CROSS ISLAND NATIONAL WILDLIFE REFUGE
Cross Island NWR is a complex of six islands (Cross, Scotch, Outer Double Head Shot, Inner Double Head Shot, Mink, and Old Man Islands) that encompasses 1,700 acres in the town of Cutler. Cross, Mink, and Scotch islands are covered predominantly by spruce-fir forest and supports a variety of small mammals, white-tailed deer, bald eagles, ospreys, and song birds. A large salt marsh is located on the western end of Cross island. During the fall, thousands of waterfowl, songbirds, shorebirds, and raptors pass through on their southward migrations. The Double Head Shots and Old Man Islands are covered predominantly by grasses and shrubs and are used by nesting seabirds. Old Man Island is one of only four nesting sites for razorbills in the Gulf of Maine.
The varied topography of Cross Island includes hills, bays, inlets, high sea cliffs, and several cobble beaches scattered along all but its rugged south shore. Vegetation on the island is dominated by dense stands of red and white spruce, balsam fir, yellow and paper birch, and red and striped maple. Several grassy opening and wetlands support a diversity of plant and wildlife species. Botanical species of note include livid sedge and coast blite goosefoot, both State-listed threatened species, and maritime slope bog, a rare plant community. A pair of threatened bald eagles has nested on the island in recent years.
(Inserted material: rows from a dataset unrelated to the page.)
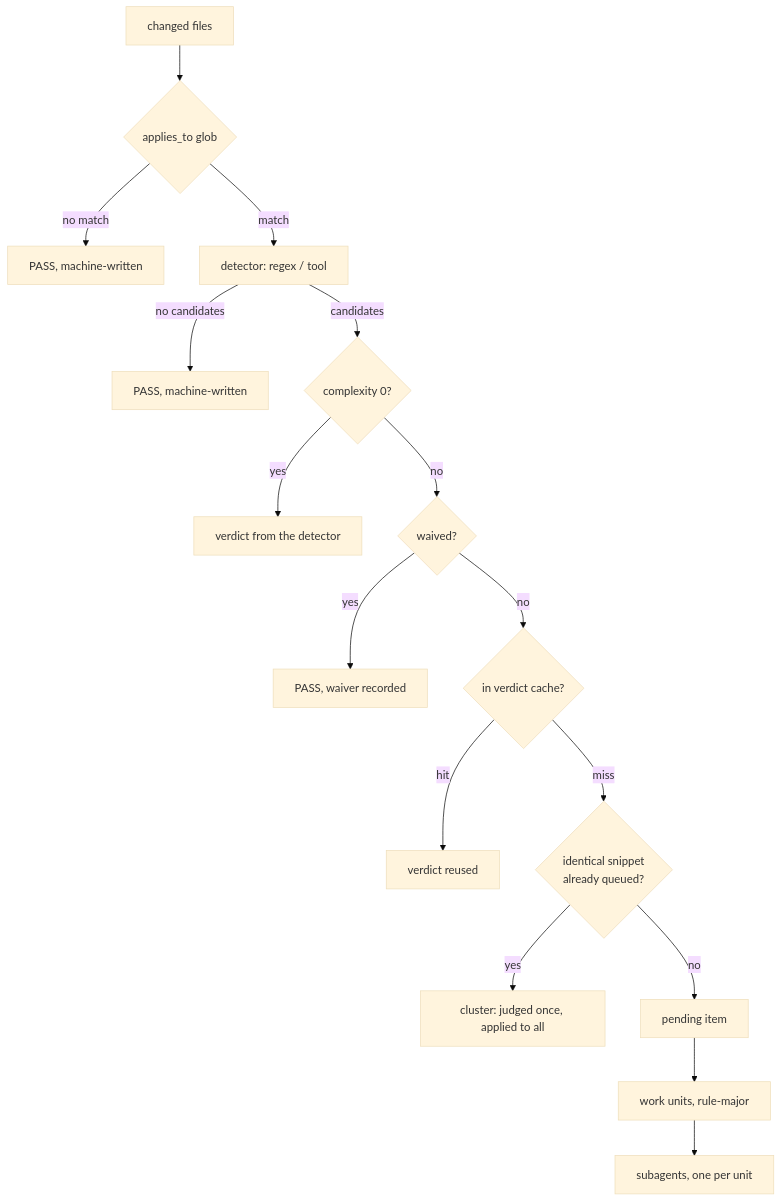
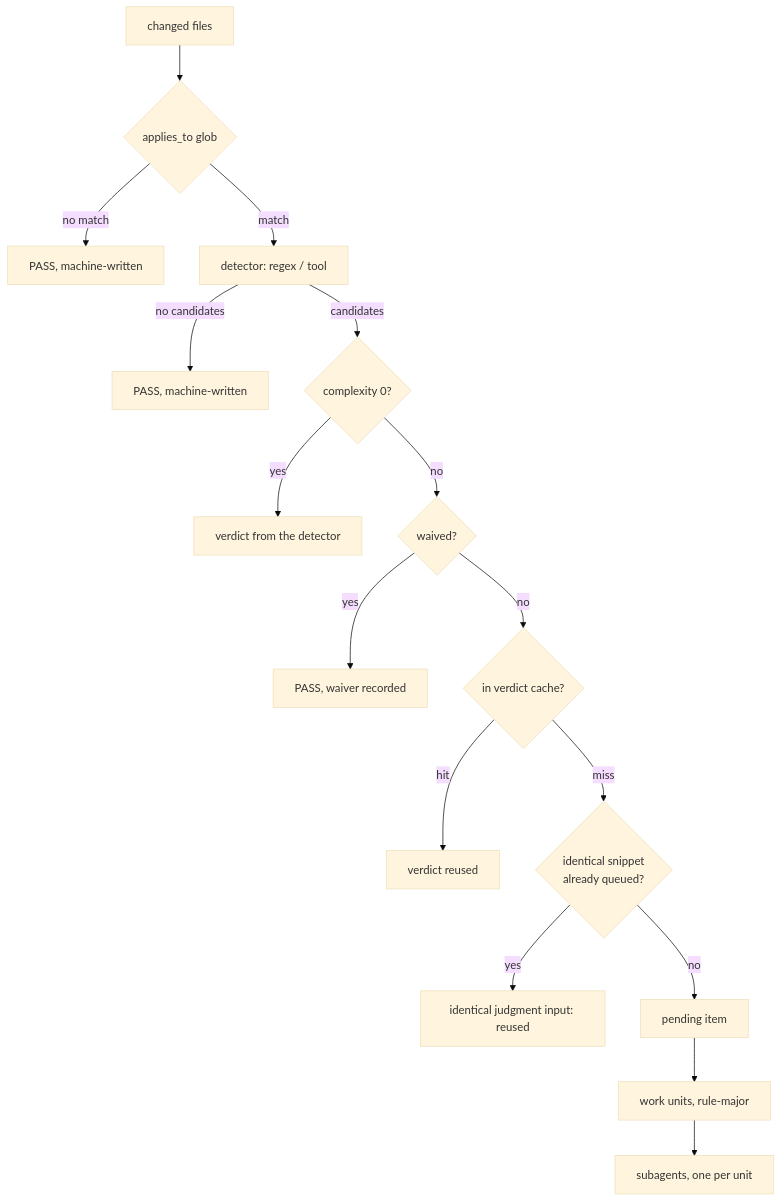
One commit to telekom/controlplane changed the first of 2 diagrams in .agents/ARCHITECTURE.md. Above: the diagram before and after it, drawn with Mermaid (base theme). The commit also changed other lines of this file and 25 other files, not shown here.

````diff
--- a/.agents/ARCHITECTURE.md
+++ b/.agents/ARCHITECTURE.md
@@ -36,18 +37,18 @@
 ```mermaid
 flowchart TD
     A[changed files] --> B{applies_to glob}
     B -->|no match| P1[PASS, machine-written]
     B -->|match| C[detector: regex / tool]
     C -->|no candidates| P2[PASS, machine-written]
     C -->|candidates| D{complexity 0?}
     D -->|yes| V1[verdict from the detector]
     D -->|no| E{waived?}
     E -->|yes| P3[PASS, waiver recorded]
     E -->|no| F{in verdict cache?}
     F -->|hit| V2[verdict reused]
     F -->|miss| G{identical snippet<br/>already queued?}
-    G -->|yes| V3[cluster: judged once, applied to all]
+    G -->|yes| V3[identical judgment input: reused]
     G -->|no| H[pending item]
     H --> I[work units, rule-major]
     I --> J[subagents, one per unit]
 ```
````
The vegetation on Mink and Scotch Island is dominated by red spruce and balsam fir. Bald eagles have recently nested on Mink Island, and it is believed that the same breeding pair of eagles has also nested on Outer Double Head Shot and Cross Islands. The vegetation on Outer and Inner Double Head Shot Islands is divided between red spruce and balsam fir on the northern portions of the islands, and mixed grasses dominating the southern portions of the islands. Herring and great black-backed gulls, Leach's storm petrels, and common eiders nest on the islands. Old Man Island is dominated by granite ledges and sea stacks. Vegetation on the island is sparse. This island is one of only seven islands in the Gulf of Maine to support nesting razorbills.
Inter-tidal wetlands surrounding the six islands within Cross Island NWR provide extensive foraging opportunities for a variety of breeding, migratory, and wintering species. Spring and fall migrations draw flocks of waterfowl, particularly American black ducks, blue and green-winged teal, common goldeneye, bufflehead and long-tailed ducks. Raptors and songbirds also use the islands to rest and feed during migration. Shorebirds feast on invertebrates in the saltmarshes and mud flats, putting on fat to carry them on their long flight to South America.
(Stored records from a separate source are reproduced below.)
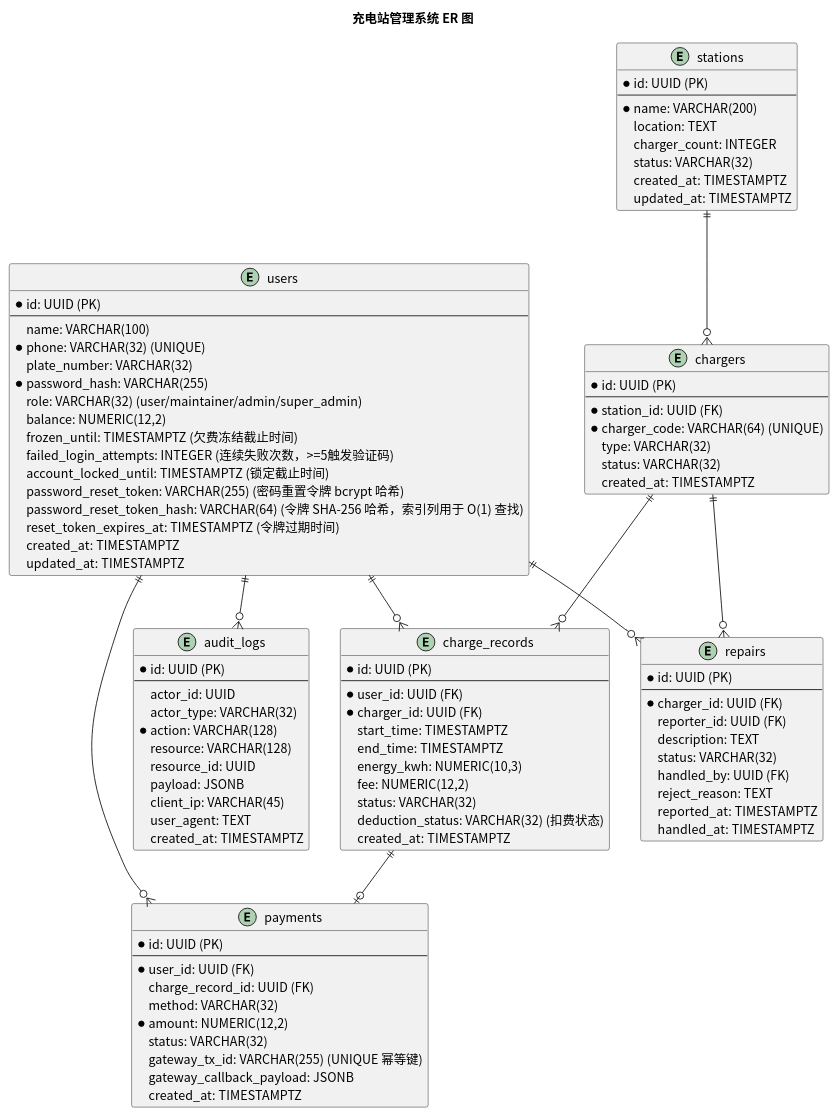
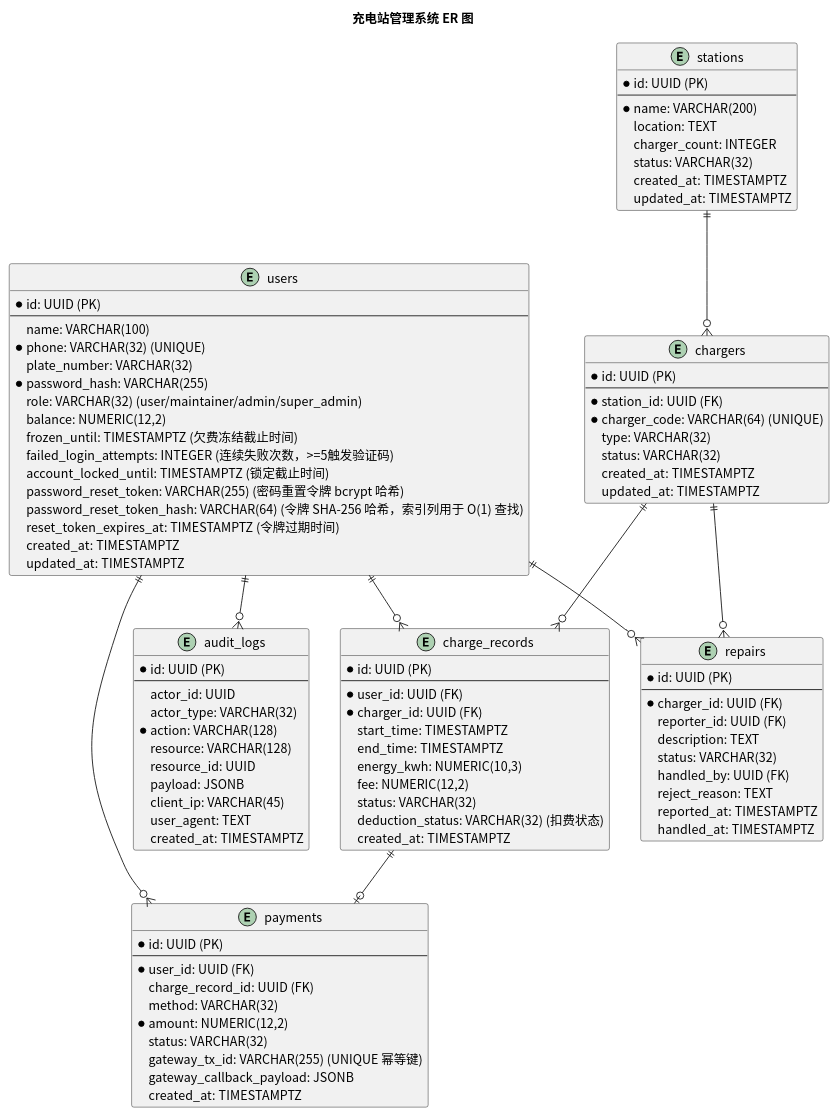
The diagram in usecase/docs/database/src/er_diagram.puml (greenhandzdl/charging-station-doc), drawn with PlantUML before and after one commit. The commit also changed 12 other files, not shown here.

First line of the commit message:
fix: 第4轮评估修复 — 审计日志3处补齐、Charger updatedAt字段、qrCodeDisplay移除、类图注解修正

```diff
--- a/usecase/docs/database/src/er_diagram.puml
+++ b/usecase/docs/database/src/er_diagram.puml
@@ -1,108 +1,109 @@
 @startuml
 skinparam defaultFontName "Noto Sans CJK SC"
 skinparam defaultFontSize 14
 title 充电站管理系统 ER 图
 
 entity users {
   *id: UUID (PK)
   --
   name: VARCHAR(100)
   *phone: VARCHAR(32) (UNIQUE)
   plate_number: VARCHAR(32)
   *password_hash: VARCHAR(255)
   role: VARCHAR(32) (user/maintainer/admin/super_admin)
   balance: NUMERIC(12,2)
   frozen_until: TIMESTAMPTZ (欠费冻结截止时间)
   failed_login_attempts: INTEGER (连续失败次数，>=5触发验证码)
   account_locked_until: TIMESTAMPTZ (锁定截止时间)
   password_reset_token: VARCHAR(255) (密码重置令牌 bcrypt 哈希)
   password_reset_token_hash: VARCHAR(64) (令牌 SHA-256 哈希，索引列用于 O(1) 查找)
   reset_token_expires_at: TIMESTAMPTZ (令牌过期时间)
   created_at: TIMESTAMPTZ
   updated_at: TIMESTAMPTZ
 }
 
 entity stations {
   *id: UUID (PK)
   --
   *name: VARCHAR(200)
   location: TEXT
   charger_count: INTEGER
   status: VARCHAR(32)
   created_at: TIMESTAMPTZ
   updated_at: TIMESTAMPTZ
 }
 
 entity chargers {
   *id: UUID (PK)
   --
   *station_id: UUID (FK)
   *charger_code: VARCHAR(64) (UNIQUE)
   type: VARCHAR(32)
   status: VARCHAR(32)
   created_at: TIMESTAMPTZ
+  updated_at: TIMESTAMPTZ
 }
 
 entity charge_records {
   *id: UUID (PK)
   --
   *user_id: UUID (FK)
   *charger_id: UUID (FK)
   start_time: TIMESTAMPTZ
   end_time: TIMESTAMPTZ
   energy_kwh: NUMERIC(10,3)
   fee: NUMERIC(12,2)
   status: VARCHAR(32)
   deduction_status: VARCHAR(32) (扣费状态)
   created_at: TIMESTAMPTZ
 }
 
 entity payments {
   *id: UUID (PK)
   --
   *user_id: UUID (FK)
   charge_record_id: UUID (FK)
   method: VARCHAR(32)
   *amount: NUMERIC(12,2)
   status: VARCHAR(32)
   gateway_tx_id: VARCHAR(255) (UNIQUE 幂等键)
   gateway_callback_payload: JSONB
   created_at: TIMESTAMPTZ
 }
 
 entity repairs {
   *id: UUID (PK)
   --
   *charger_id: UUID (FK)
   reporter_id: UUID (FK)
   description: TEXT
   status: VARCHAR(32)
   handled_by: UUID (FK)
   reject_reason: TEXT
   reported_at: TIMESTAMPTZ
   handled_at: TIMESTAMPTZ
 }
 
 entity audit_logs {
   *id: UUID (PK)
   --
   actor_id: UUID
   actor_type: VARCHAR(32)
   *action: VARCHAR(128)
   resource: VARCHAR(128)
   resource_id: UUID
   payload: JSONB
   client_ip: VARCHAR(45)
   user_agent: TEXT
   created_at: TIMESTAMPTZ
 }
 
 stations ||--o{ chargers
 users ||--o{ charge_records
 chargers ||--o{ charge_records
 users ||--o{ payments
 charge_records ||--o| payments
 users ||--o{ repairs
 chargers ||--o{ repairs
 users ||--o{ audit_logs
 @enduml
```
The Refuge was acquired in 1980, and is now managed as part of Petit Manan National Wildlife Refuge Complex.
Like many of the islands on the Maine coast, islands within the Cross Island NWR have a long history of human habitation. Known by the Native Americans as Sebohegonet, Cross Island was for generations used as a base for fishing operations. Later, early mariners also used the island as a base for their fishing activities. In the latter half of the 19th century, Cross Island supported several saltwater farms and even a small village with a school and store.
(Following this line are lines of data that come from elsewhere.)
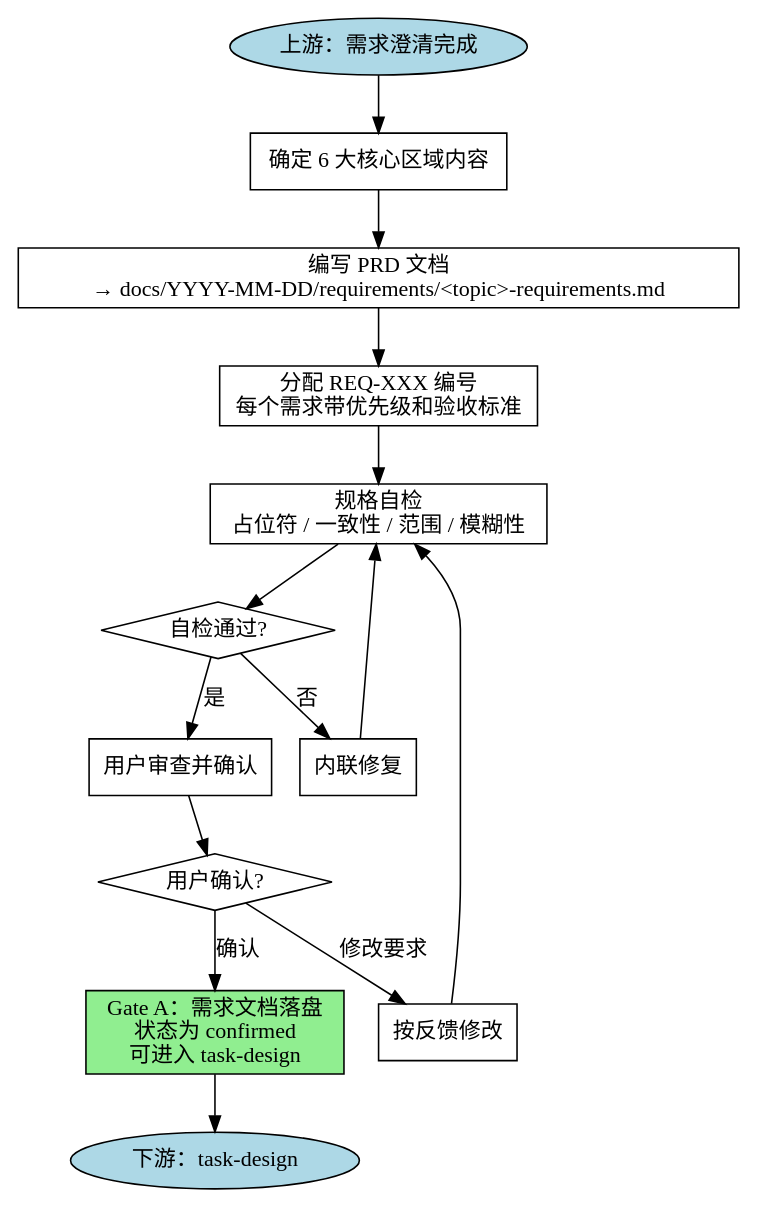
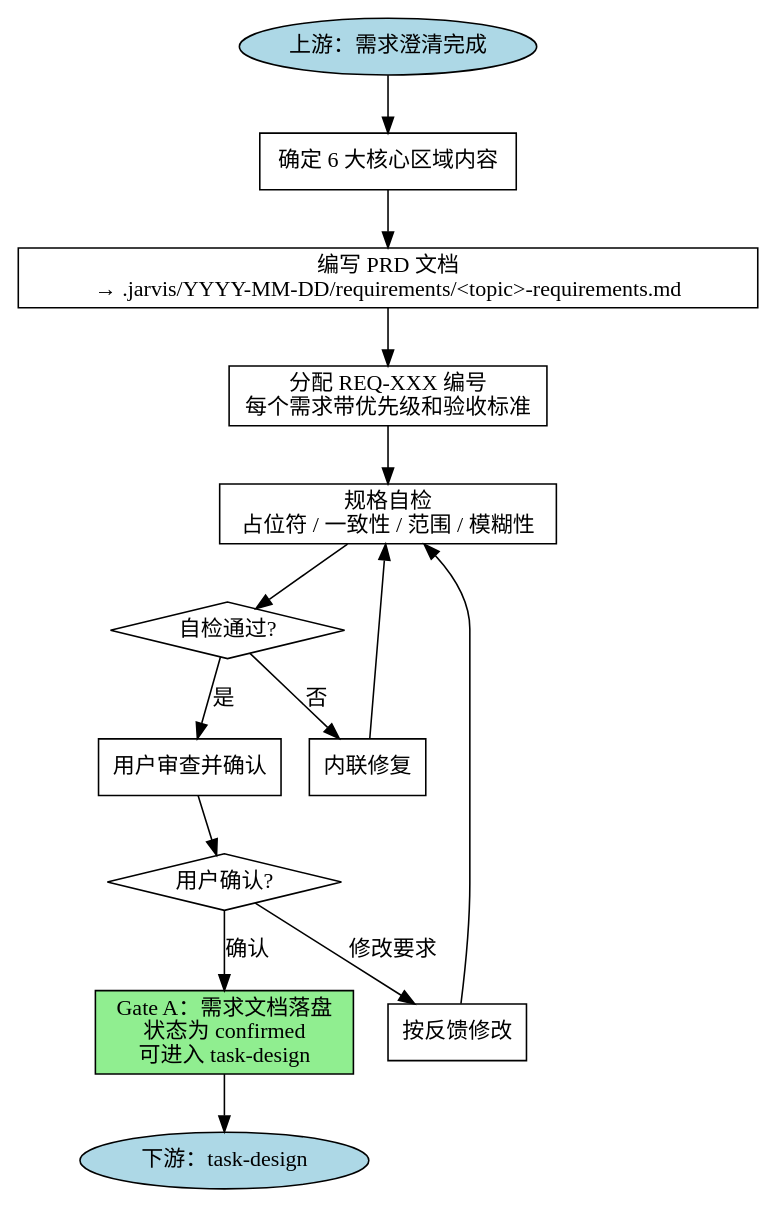
The diagram in src/templates/platforms/claude/skills/spec-driven-development/SKILL.md (Wjl1224734792/Jarvis-Agent-Factory), drawn with Graphviz before and after one commit. The commit also changed other lines of this file and 215 other files, not shown here.

````diff
--- a/src/templates/platforms/claude/skills/spec-driven-development/SKILL.md
+++ b/src/templates/platforms/claude/skills/spec-driven-development/SKILL.md
@@ -49,32 +49,32 @@
 ```dot
 digraph spec_driven {
     rankdir=TB;
 
     "上游：需求澄清完成" [shape=ellipse style=filled fillcolor=lightblue];
     "确定 6 大核心区域内容" [shape=box];
-    "编写 PRD 文档\n→ docs/YYYY-MM-DD/requirements/<topic>-requirements.md" [shape=box];
+    "编写 PRD 文档\n→ .jarvis/YYYY-MM-DD/requirements/<topic>-requirements.md" [shape=box];
     "分配 REQ-XXX 编号\n每个需求带优先级和验收标准" [shape=box];
     "规格自检\n占位符 / 一致性 / 范围 / 模糊性" [shape=box];
     "自检通过?" [shape=diamond];
     "内联修复" [shape=box];
     "用户审查并确认" [shape=box];
     "用户确认?" [shape=diamond];
     "按反馈修改" [shape=box];
     "Gate A：需求文档落盘\n状态为 confirmed\n可进入 task-design" [shape=box style=filled fillcolor=lightgreen];
     "下游：task-design" [shape=ellipse style=filled fillcolor=lightblue];
 
     "上游：需求澄清完成" -> "确定 6 大核心区域内容";
-    "确定 6 大核心区域内容" -> "编写 PRD 文档\n→ docs/YYYY-MM-DD/requirements/<topic>-requirements.md";
-    "编写 PRD 文档\n→ docs/YYYY-MM-DD/requirements/<topic>-requirements.md" -> "分配 REQ-XXX 编号\n每个需求带优先级和验收标准";
+    "确定 6 大核心区域内容" -> "编写 PRD 文档\n→ .jarvis/YYYY-MM-DD/requirements/<topic>-requirements.md";
+    "编写 PRD 文档\n→ .jarvis/YYYY-MM-DD/requirements/<topic>-requirements.md" -> "分配 REQ-XXX 编号\n每个需求带优先级和验收标准";
     "分配 REQ-XXX 编号\n每个需求带优先级和验收标准" -> "规格自检\n占位符 / 一致性 / 范围 / 模糊性";
     "规格自检\n占位符 / 一致性 / 范围 / 模糊性" -> "自检通过?";
     "自检通过?" -> "内联修复" [label="否"];
     "内联修复" -> "规格自检\n占位符 / 一致性 / 范围 / 模糊性";
     "自检通过?" -> "用户审查并确认" [label="是"];
     "用户审查并确认" -> "用户确认?";
     "用户确认?" -> "按反馈修改" [label="修改要求"];
     "按反馈修改" -> "规格自检\n占位符 / 一致性 / 范围 / 模糊性";
     "用户确认?" -> "Gate A：需求文档落盘\n状态为 confirmed\n可进入 task-design" [label="确认"];
     "Gate A：需求文档落盘\n状态为 confirmed\n可进入 task-design" -> "下游：task-design";
 }
 ```
````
The U.S. Lifesaving Service built a lifesaving station on Cross in 1874, which became a Coast Guard station in 1928. The Coast Guard soon abandoned the old lifesaving station, and built a new station at Northeast Harbor in the 1930's. Prior to Service acquisition, the island also had an extensive history of commercial timber harvesting and commercial hunting operations.